Amid this jumble of activity a startlingly Freudian phenomenon is occurring. Eleven years ago the Jinmao Tower was erected. It was hailed as the tallest building in China, unique in that its 88 floor design was seen as distinctly Chinese. The building held prestige in the mainland for over ten years with over 5000 visitors a day. This year, however, a bigger building has emerged.
The Shanghai World Financial Center was erected directly across the street from the Jinmao Tower, and surpasses Jinmao’s 88 floors by extending the panoramic viewing center to the 100th floor. Instead of charging 100, which Jinmao charges, the SWFC charges 150. At a height of 1,555 feet, the viewing hall is the highest in the world, and offers a nearly unbroken view of all of Pudong which includes a view of the tip of Jinmao Tower.
I wonder, however, at the childishness of erecting ever-taller buildings in the middle of a global market recession. Roomers in the financial hub suggest that the SWFC is having trouble stocking their office space. Small wonder when they demanded only full-floor tenants at outrageous prices. At least four new office buildings have opened in Pudong this year, and companies are growing wiser and buying space while property prices are low in other towers. Now, this 100 floor monstrosity sits nearly empty. At least they have a great view!

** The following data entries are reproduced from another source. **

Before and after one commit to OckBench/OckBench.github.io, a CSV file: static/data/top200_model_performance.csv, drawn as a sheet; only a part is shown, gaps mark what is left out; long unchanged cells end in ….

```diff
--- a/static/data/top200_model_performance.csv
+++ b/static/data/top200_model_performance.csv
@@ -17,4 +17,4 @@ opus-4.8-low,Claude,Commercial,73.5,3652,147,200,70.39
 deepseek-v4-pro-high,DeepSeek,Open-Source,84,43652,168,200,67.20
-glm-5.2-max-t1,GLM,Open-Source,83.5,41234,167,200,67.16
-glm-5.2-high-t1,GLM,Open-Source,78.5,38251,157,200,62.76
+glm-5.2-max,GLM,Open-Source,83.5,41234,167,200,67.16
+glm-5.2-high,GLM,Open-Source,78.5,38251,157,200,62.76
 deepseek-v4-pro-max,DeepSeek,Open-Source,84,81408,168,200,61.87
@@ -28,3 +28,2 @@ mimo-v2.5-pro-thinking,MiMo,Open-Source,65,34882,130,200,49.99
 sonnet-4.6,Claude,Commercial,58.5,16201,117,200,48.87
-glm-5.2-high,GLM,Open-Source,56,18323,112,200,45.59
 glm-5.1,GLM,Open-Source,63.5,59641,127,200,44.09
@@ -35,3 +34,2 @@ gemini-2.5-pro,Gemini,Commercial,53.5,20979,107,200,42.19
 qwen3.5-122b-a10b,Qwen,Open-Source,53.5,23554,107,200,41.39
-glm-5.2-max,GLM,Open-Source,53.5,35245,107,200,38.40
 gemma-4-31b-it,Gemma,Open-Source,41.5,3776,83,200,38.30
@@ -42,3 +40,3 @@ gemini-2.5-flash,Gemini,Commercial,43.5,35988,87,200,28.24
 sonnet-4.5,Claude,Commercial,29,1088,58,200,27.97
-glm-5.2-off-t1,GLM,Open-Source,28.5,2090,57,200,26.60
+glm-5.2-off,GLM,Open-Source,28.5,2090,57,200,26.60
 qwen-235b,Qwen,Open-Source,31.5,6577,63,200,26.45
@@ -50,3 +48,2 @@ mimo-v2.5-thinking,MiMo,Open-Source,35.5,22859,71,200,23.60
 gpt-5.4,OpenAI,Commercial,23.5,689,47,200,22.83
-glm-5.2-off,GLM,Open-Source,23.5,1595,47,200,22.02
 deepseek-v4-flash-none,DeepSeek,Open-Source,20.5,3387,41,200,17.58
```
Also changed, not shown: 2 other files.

Despite the apparent ill logic, some companies have taken up residence in the SWFC. This is the Freudian phenomenon I mentioned earlier. Companies are showing their power and might by lodging themselves in the tallest phallus in China. Despite being overpriced and a massive tourist trap (meaning, the food court will be impossible over lunch breaks) a select few companies have decided that prestige can be gained by being on the 30th floor of a 100 floor building. I’ll never understand it. On which note, my company operates from one of these two towers (not telling!) and I look out my office window every day at a stream of tour buses and wonder if sitting in a giant Chinese phallus is really helping the company’s image.
-Posted by Lauren.